Fiat chief Sergio Marchionne spoke a lot of sense in his entertaining and insightful press conference at the Geneva motor show. He outlined how European car production problems should be addressed and spoke of potential future tie-ups in a wide variety of areas with other brands.

But perhaps most interesting of all was his reasoning on just how much car could share with one another to save costs. He believes consumers and car makers need to lose their “not invented here” mindset when it developing cars, and therefore more alliances “are needed so there’s no corporate waste”.

Fiat’s Tychy factory in Poland is home to the Fiat 500, Lancia Ypsilon and Ford Ka, and formerly home to the last-generation Fiat Panda. Marchionne described the Ford tie-up as a fine example of how such a link can work.

Sharing development work on the basic architecture “had a huge impact on capital costs”, but each of the cars to come off the same platform was very different, and a consumer would be hard pressed to tell they were related.

Marchionne wants more partnerships like this in all areas – including platforms, powertrains, manufacturing and components – in the volume segments, but understands the needs for premium brands to retain differentiation. He used engines as an example on “capital waste” in the mass market.

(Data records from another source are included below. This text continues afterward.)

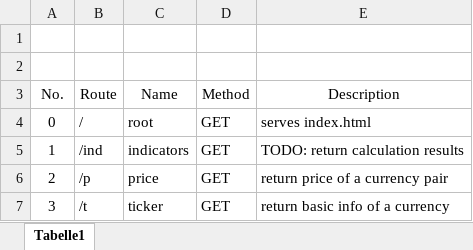
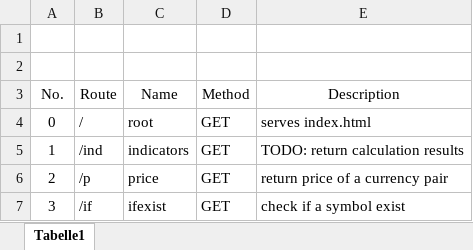
Before and after one commit to lngka/sbCryptoWork, an Excel workbook: documentation/routes.xlsx, sheet Tabelle1, drawn as a sheet; values as stored, in another font and other column widths than the file's, no borders; table styles not drawn; the diff names each change by its address in the sheet, - before the commit and + after, or states it on an @@ line.

Commit message:
price, ifexist route added

```diff
--- a/documentation/routes.xlsx (sheet Tabelle1)
+++ b/documentation/routes.xlsx (sheet Tabelle1)
-B7 (Route): /t
+B7 (Route): /if
-C7 (Name): ticker
+C7 (Name): ifexist
-E7 (Description): return basic info of a currency
+E7 (Description): check if a symbol exist
```
Also changed, not shown: 1 other file.
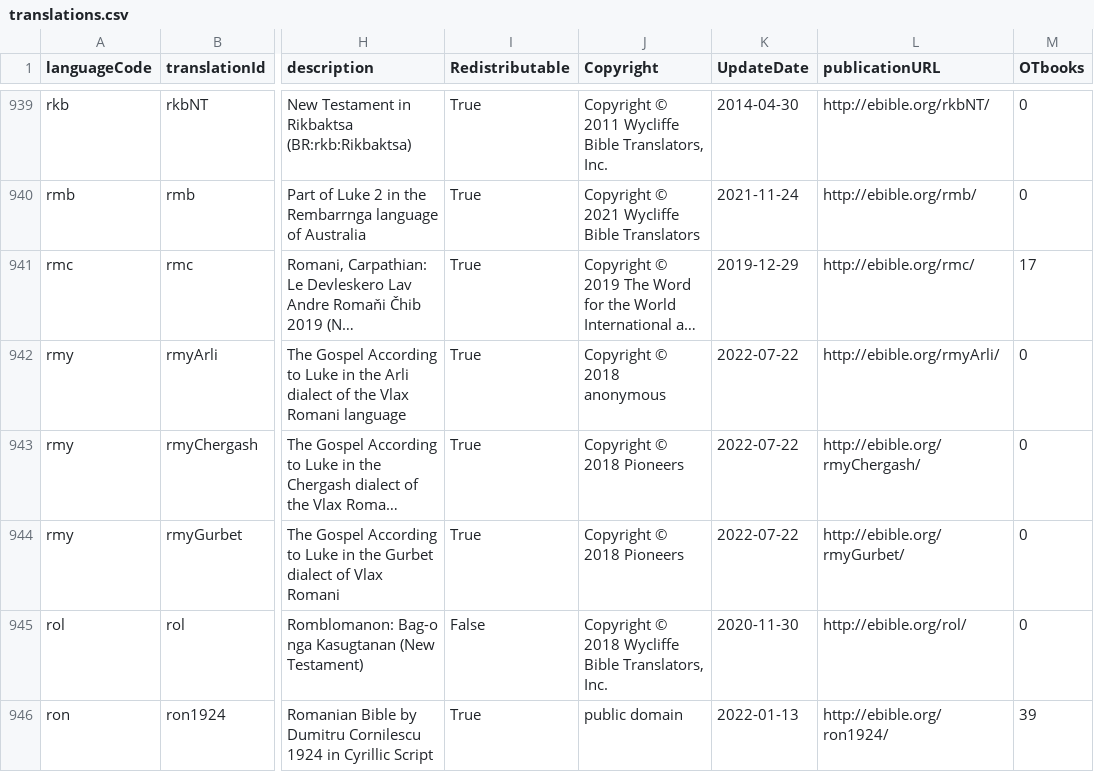
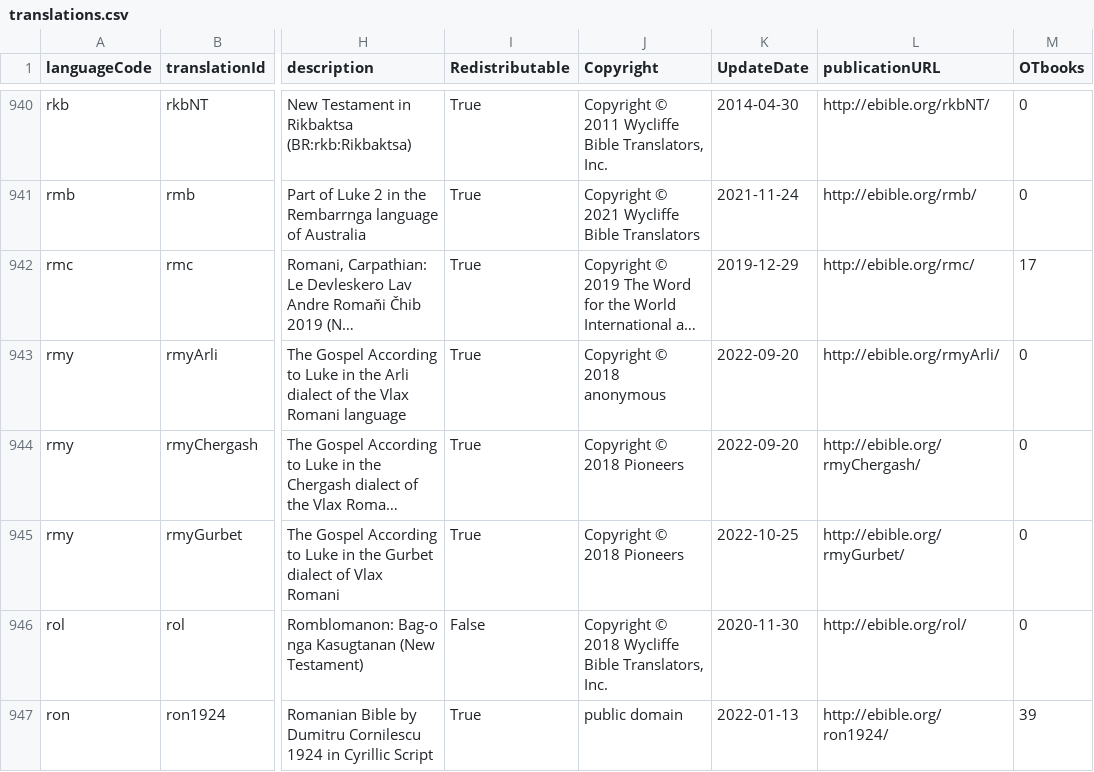
Before and after one commit to davidbaines/eBible, a CSV file: metadata/translations.csv, drawn as a sheet; only a part is shown, gaps mark what is left out; long unchanged cells end in …; addresses are those after the commit; the diff covers the shown part only; the diff names each change by its address in the sheet, - before the commit and + after, or states it on an @@ line.

```diff
--- a/metadata/translations.csv
+++ b/metadata/translations.csv
-K943:K944 (UpdateDate): 2022-07-22
+K943:K944 (UpdateDate): 2022-09-20
-K945 (UpdateDate): 2022-07-22
+K945 (UpdateDate): 2022-10-25
```
Also changed, not shown: 3 added rows, 1 removed row and 77 edited cells elsewhere in this file.
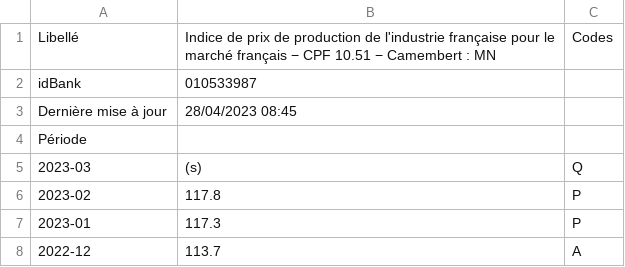
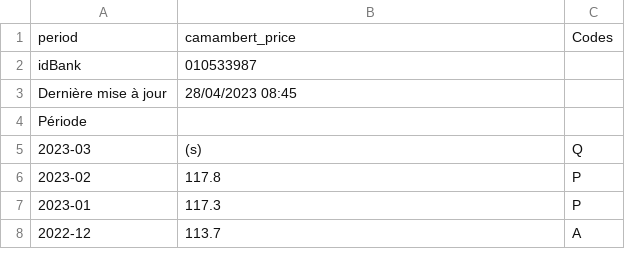
Before and after one commit to luaroncrew/multifactor_inflation_prediction, a CSV file: datasets/camambert.csv, drawn as a sheet; only a part is shown.

```diff
--- a/datasets/camambert.csv
+++ b/datasets/camambert.csv
@@ -1,2 +1,2 @@
-"Libellé";"Indice de prix de production de l'industrie française pour le marché français − CPF 10.51 − Camembert : MN ";"Codes"
+"period";"camambert_price";"Codes"
 "idBank";"010533987";""
```
Also changed, not shown: datasets/baguette.csv, 8 other files.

“A four-cylinder diesel engine is a four-cylinder diesel engine to a consumer,” he said. “No-one cares. No-one buys a car based on powertrains. Simplification of powertrains across brands is viable. We’re all smart enough to know this, and to argue that you need to do your own is stupid.

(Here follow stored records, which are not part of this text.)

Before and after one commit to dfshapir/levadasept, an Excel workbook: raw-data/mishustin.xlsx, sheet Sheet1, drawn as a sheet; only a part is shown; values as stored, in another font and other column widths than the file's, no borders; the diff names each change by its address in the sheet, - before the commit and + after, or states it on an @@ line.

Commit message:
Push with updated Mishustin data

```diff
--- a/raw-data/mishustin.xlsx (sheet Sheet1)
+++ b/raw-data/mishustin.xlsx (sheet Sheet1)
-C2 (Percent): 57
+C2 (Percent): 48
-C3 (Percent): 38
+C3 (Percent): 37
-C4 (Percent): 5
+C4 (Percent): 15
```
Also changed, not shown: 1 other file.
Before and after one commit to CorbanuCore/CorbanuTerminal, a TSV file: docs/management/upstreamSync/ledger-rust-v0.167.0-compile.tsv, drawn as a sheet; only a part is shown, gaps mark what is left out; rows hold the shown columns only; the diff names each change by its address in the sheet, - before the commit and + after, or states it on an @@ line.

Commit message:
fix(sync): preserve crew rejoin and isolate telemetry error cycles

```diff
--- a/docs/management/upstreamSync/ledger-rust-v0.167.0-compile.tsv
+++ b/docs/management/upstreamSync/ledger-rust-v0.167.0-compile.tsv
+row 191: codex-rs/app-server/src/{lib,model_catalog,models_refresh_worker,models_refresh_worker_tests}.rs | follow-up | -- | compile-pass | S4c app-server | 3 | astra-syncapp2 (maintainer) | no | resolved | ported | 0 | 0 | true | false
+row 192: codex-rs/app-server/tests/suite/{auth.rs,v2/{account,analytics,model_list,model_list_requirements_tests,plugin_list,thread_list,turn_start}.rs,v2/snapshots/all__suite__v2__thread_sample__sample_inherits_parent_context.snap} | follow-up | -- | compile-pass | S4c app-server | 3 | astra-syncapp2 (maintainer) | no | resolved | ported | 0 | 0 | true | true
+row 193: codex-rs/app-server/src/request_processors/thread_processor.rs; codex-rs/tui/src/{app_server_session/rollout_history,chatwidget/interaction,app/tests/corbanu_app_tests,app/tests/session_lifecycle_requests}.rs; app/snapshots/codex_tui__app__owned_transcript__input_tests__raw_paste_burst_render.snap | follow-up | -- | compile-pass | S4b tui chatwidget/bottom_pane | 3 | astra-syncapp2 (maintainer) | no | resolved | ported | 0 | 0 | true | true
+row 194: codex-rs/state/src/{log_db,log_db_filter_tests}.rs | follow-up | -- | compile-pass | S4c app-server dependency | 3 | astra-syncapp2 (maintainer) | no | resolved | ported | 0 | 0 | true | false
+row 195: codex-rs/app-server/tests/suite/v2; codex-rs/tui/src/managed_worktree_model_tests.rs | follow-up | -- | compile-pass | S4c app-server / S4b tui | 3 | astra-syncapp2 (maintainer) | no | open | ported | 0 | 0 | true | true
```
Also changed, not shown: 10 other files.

“We need to make ourselves available to talk. There’s no pride. If it makes economical sense to me, then it makes economic sense for them. Let’s talk.”

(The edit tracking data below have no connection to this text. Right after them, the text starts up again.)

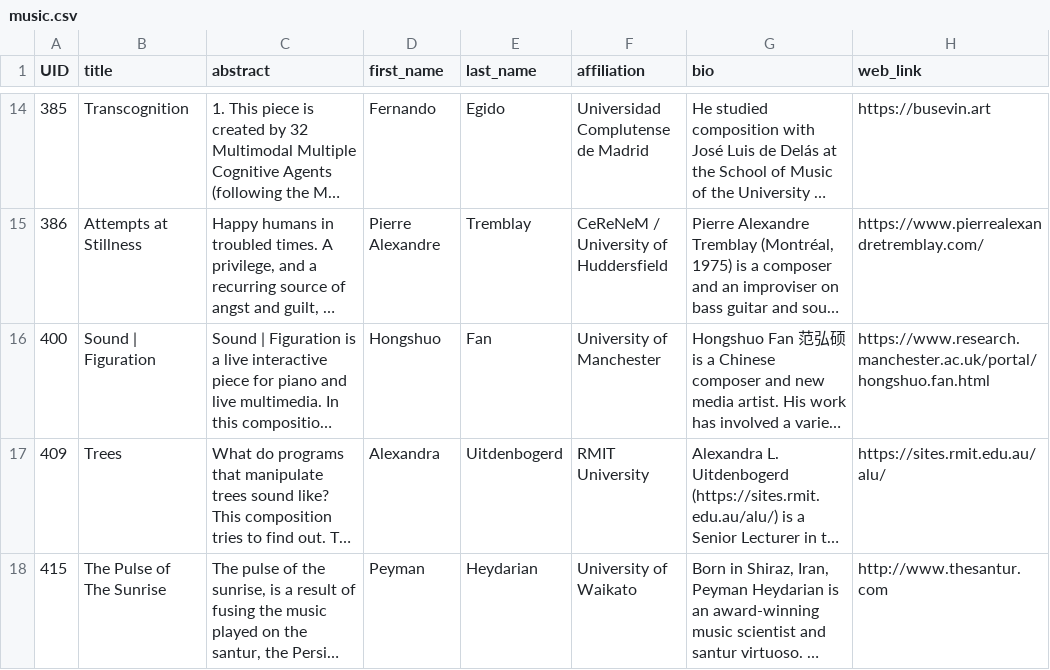
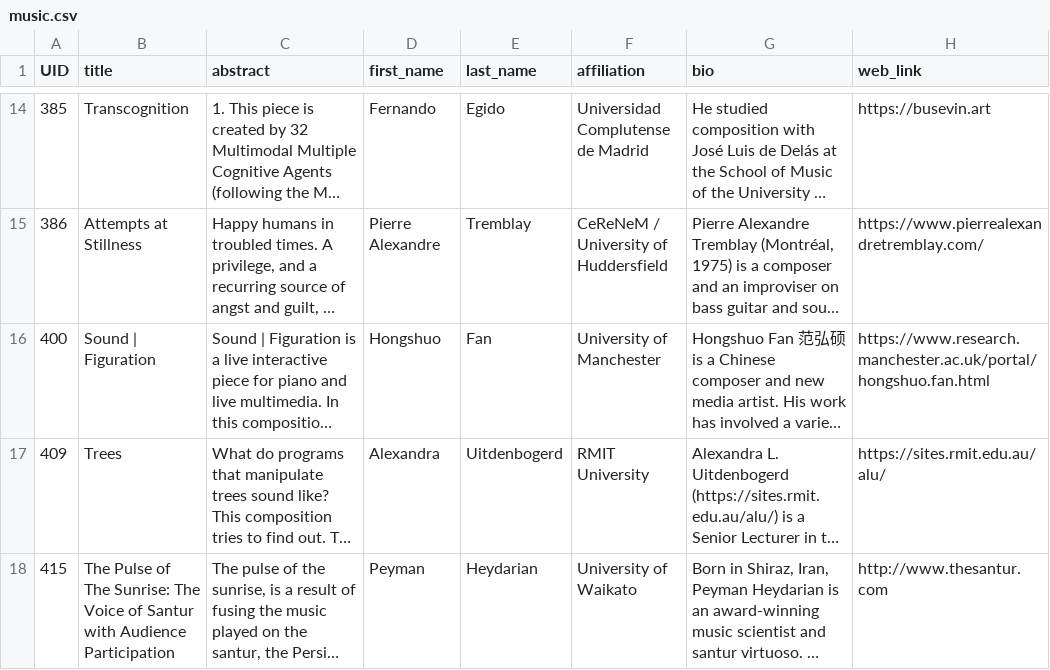
Before and after one commit to DDMAL/ISMIR-Conf, a CSV file: sitedata/music.csv, drawn as a sheet; only a part is shown, gaps mark what is left out; long unchanged cells end in …; the diff names each change by its address in the sheet, - before the commit and + after, or states it on an @@ line.

Commit message:
Updated music consent and title

```diff
--- a/sitedata/music.csv
+++ b/sitedata/music.csv
-B18 (title): …of The Sunrise
+B18 (title): …of The Sunrise: The Voice of Santur with Audience Participation
```
Also changed, not shown: 2 other files.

While it’s hard to argue with his logic, it seems no-one in the industry is listening to Marchionne. “There are a variety of talks going on, the majority of which will never deliver results. We need to preserve capital.”